Billionaire hedge fund manager Paul Tudor Jones says cryptocurrencies, specifically bitcoin and ethereum, will be “at a value much higher than where we are today.” Confirming that he still owns bitcoin, the famed hedge fund manager revealed that he “always” has a small allocation of bitcoin in his portfolio.
Famed Hedge Fund Manager Paul Tudor Jones Still Owns Bitcoin
Billionaire investor and renowned hedge fund manager Paul Tudor Jones talked about bitcoin and the U.S. economy in an interview with CNBC Monday. Jones is the founder of asset management firm Tudor Investment Corp. According to Forbes, his current net worth is $7.5 billion.
Replying to a question about bitcoin, its use as a hedge against inflation, and whether he still has some BTC, Jones said:
I’ve always had a small allocation to it [bitcoin] … In a time where there’s too much money, to much fiscal spending, something like crypto, specifically bitcoin and ethereum, that will have value at some point.
“We’re going to have to have fiscal retrenchment,” he further noted.
The billionaire was asked whether the crypto he mentioned will be “at a value much higher than where we are today” Jones replied: “Oh yeah I think so.”
Jones has been pro-bitcoin for quite some time. In May, he said, “It’s hard not to want to be long crypto.” He previously said that he preferred crypto over gold as a hedge against inflation. He also got his friend Stan Druckenmiller into bitcoin. However, the billionaire chairman and CEO of Duquesne Family Office LLC recently said he no longer holds BTC. Nonetheless, Druckenmiller said he “could see cryptocurrency having a big role in a Renaissance because people just aren’t going to trust the central banks.”
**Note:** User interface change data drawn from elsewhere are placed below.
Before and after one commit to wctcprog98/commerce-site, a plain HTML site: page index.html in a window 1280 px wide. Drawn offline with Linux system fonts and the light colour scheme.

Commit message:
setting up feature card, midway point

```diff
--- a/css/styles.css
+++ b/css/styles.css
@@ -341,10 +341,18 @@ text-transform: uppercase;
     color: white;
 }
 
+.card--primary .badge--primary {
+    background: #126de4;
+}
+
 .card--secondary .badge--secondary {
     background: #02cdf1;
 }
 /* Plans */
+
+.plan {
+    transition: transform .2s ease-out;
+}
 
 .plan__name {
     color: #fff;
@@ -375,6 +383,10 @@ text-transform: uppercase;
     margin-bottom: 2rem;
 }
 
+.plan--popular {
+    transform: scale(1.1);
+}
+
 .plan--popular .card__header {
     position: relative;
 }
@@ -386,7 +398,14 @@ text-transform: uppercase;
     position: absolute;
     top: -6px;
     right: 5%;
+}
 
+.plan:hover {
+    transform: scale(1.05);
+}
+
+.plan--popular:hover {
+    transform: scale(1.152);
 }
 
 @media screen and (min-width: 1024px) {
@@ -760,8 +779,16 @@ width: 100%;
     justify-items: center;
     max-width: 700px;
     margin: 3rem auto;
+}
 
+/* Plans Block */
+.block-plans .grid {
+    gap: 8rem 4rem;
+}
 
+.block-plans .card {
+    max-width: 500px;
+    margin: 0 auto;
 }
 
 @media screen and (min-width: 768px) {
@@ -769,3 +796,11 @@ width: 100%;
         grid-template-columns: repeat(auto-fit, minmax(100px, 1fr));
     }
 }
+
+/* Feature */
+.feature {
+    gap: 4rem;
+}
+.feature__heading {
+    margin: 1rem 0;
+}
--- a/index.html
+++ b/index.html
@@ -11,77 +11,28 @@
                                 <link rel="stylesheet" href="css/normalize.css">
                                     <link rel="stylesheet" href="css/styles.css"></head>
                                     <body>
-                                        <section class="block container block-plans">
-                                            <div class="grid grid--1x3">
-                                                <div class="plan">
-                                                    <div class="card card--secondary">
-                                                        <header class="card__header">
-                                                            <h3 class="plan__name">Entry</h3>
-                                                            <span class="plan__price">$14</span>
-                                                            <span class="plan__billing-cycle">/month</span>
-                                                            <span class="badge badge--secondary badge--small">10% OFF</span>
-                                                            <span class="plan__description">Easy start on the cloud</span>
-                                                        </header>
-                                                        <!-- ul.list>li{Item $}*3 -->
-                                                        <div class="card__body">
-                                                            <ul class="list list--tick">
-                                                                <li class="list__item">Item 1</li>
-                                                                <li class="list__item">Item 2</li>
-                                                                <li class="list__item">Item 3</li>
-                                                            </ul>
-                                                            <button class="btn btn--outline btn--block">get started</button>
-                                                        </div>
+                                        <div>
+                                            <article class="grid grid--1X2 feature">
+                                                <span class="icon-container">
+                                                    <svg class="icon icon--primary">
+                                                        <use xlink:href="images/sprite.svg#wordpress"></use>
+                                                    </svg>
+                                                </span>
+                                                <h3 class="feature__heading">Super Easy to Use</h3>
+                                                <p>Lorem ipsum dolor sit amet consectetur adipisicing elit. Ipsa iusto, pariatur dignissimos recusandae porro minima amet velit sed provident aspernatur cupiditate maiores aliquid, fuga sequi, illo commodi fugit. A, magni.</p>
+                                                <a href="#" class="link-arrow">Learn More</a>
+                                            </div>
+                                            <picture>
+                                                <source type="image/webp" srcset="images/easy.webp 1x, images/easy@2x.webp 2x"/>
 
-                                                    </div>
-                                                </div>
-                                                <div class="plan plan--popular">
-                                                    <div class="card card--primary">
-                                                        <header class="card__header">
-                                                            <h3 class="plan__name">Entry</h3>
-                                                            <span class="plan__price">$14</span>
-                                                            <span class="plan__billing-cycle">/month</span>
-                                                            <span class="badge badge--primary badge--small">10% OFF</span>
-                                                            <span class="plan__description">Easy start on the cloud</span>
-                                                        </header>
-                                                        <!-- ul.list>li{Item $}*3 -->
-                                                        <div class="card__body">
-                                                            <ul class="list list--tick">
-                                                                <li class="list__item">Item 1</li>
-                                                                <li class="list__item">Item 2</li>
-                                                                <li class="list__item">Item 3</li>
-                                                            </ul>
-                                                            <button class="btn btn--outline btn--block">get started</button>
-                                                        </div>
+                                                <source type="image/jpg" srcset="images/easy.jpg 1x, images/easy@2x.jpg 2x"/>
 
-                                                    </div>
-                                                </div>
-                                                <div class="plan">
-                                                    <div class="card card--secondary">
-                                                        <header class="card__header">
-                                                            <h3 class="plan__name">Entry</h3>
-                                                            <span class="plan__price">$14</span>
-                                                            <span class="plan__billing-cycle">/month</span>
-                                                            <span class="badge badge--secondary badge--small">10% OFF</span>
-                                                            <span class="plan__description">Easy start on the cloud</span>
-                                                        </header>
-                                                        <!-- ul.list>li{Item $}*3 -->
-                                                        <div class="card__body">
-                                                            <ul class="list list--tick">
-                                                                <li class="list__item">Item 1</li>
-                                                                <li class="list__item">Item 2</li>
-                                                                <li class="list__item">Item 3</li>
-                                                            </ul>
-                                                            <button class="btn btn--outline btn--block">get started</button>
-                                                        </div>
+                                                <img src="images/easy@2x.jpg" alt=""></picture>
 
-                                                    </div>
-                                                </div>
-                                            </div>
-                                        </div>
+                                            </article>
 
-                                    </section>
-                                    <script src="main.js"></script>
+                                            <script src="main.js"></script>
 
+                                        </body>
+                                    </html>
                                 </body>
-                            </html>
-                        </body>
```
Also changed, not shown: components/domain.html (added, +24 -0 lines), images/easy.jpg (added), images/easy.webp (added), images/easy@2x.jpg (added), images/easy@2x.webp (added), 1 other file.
Paul Tudor Jones on the U.S. Economy and Recession
Jones also shared his view on the U.S. economy. Replying to a question about whether we are in a recession, he said:
I don’t know whether it started now or it started two months ago. We always find out and we are always surprised at when recession officially starts, but I’m assuming we are going to go into one.
The billionaire added: “Most recessions last about 300 days from the commencement of it. The stock market is down, say, 10%. The first thing that will happen is short rates will stop going up and start going down before the stock market actually bottoms.”
Jones further opined:
Inflation is a bit like toothpaste. Once you get it out of the tube, it’s hard to get it back in. The Fed is furiously trying to wash that taste out of their mouth. … If we go into recession, that has really negative consequences for a variety of assets.